• [EXERCISE DETAILS]: For each line in the data below that holds "Förändrad", return a copy.

== GIVEN RECORDS ==

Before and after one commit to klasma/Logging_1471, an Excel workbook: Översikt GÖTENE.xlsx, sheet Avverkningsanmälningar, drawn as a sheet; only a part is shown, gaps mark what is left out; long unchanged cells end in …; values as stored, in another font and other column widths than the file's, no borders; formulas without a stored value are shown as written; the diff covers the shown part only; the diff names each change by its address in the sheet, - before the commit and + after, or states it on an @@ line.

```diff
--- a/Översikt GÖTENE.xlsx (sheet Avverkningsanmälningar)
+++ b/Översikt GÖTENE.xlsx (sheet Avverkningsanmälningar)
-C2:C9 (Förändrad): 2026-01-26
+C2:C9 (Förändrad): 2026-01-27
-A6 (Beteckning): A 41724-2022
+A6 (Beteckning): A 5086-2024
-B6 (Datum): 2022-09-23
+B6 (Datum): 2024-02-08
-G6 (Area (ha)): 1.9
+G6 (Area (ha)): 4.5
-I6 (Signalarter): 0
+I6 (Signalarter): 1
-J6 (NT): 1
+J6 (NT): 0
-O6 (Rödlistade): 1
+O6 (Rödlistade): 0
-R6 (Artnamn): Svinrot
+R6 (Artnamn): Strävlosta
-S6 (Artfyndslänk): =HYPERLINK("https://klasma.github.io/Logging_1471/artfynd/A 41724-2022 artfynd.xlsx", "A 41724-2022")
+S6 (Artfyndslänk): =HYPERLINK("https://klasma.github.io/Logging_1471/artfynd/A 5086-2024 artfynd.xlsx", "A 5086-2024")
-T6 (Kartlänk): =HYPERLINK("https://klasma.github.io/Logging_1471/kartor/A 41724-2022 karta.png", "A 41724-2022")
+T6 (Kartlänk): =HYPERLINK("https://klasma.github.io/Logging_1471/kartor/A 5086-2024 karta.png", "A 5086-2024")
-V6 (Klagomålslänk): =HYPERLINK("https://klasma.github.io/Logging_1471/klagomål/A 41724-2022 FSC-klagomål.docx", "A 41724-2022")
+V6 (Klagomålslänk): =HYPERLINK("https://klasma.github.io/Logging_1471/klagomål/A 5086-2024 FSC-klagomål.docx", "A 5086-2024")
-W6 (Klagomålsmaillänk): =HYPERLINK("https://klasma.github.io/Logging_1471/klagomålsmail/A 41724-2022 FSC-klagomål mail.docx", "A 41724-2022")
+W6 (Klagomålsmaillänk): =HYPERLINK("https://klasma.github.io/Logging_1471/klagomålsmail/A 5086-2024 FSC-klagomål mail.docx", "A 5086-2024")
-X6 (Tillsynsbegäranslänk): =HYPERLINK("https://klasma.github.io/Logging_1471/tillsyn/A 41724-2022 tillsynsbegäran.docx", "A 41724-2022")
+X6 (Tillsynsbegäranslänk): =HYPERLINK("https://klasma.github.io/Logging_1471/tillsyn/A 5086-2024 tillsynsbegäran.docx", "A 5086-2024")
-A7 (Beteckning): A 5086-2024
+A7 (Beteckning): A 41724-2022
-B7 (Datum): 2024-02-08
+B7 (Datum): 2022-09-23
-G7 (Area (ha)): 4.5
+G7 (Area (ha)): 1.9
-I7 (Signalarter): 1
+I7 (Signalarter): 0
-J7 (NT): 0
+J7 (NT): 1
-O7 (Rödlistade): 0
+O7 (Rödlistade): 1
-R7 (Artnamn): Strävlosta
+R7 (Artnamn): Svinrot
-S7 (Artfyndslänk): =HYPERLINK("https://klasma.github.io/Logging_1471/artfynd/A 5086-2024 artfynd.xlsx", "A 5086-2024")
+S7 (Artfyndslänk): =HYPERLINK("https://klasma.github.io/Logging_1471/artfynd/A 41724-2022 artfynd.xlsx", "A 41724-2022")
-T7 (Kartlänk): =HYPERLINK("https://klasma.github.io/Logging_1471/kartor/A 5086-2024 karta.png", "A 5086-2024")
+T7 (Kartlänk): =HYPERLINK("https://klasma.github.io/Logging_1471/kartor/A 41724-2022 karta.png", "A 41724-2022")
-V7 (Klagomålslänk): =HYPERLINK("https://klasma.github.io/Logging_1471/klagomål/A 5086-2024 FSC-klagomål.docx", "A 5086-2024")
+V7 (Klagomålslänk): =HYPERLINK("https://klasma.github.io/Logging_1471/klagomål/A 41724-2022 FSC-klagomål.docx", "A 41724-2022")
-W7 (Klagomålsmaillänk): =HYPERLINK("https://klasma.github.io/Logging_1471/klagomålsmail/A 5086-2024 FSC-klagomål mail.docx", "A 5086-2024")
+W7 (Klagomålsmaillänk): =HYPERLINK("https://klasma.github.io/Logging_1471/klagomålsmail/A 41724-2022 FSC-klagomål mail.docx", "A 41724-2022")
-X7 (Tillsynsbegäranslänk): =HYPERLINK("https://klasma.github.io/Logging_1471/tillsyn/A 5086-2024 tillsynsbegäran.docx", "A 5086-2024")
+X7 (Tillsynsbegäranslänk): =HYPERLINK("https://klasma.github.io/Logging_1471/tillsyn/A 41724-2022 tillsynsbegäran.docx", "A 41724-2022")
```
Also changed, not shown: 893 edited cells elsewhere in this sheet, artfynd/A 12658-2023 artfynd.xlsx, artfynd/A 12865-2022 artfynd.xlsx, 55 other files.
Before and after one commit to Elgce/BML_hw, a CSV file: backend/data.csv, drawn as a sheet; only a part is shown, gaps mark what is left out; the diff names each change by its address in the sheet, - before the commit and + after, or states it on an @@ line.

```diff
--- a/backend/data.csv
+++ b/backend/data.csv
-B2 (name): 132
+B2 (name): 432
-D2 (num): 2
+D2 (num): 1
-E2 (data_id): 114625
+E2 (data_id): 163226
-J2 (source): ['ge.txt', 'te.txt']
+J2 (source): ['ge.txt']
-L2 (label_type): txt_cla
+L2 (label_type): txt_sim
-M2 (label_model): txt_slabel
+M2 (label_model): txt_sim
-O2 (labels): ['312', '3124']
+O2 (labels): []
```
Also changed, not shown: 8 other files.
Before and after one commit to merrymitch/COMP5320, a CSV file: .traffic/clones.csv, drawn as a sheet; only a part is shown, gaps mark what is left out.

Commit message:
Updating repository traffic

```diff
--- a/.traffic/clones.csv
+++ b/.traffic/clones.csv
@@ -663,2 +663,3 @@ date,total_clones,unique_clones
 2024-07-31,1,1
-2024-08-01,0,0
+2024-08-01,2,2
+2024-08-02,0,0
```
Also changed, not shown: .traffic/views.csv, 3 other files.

===

• [YOUR SOLUTION]:
-C2:C9 (Förändrad): 2026-01-26
+C2:C9 (Förändrad): 2026-01-27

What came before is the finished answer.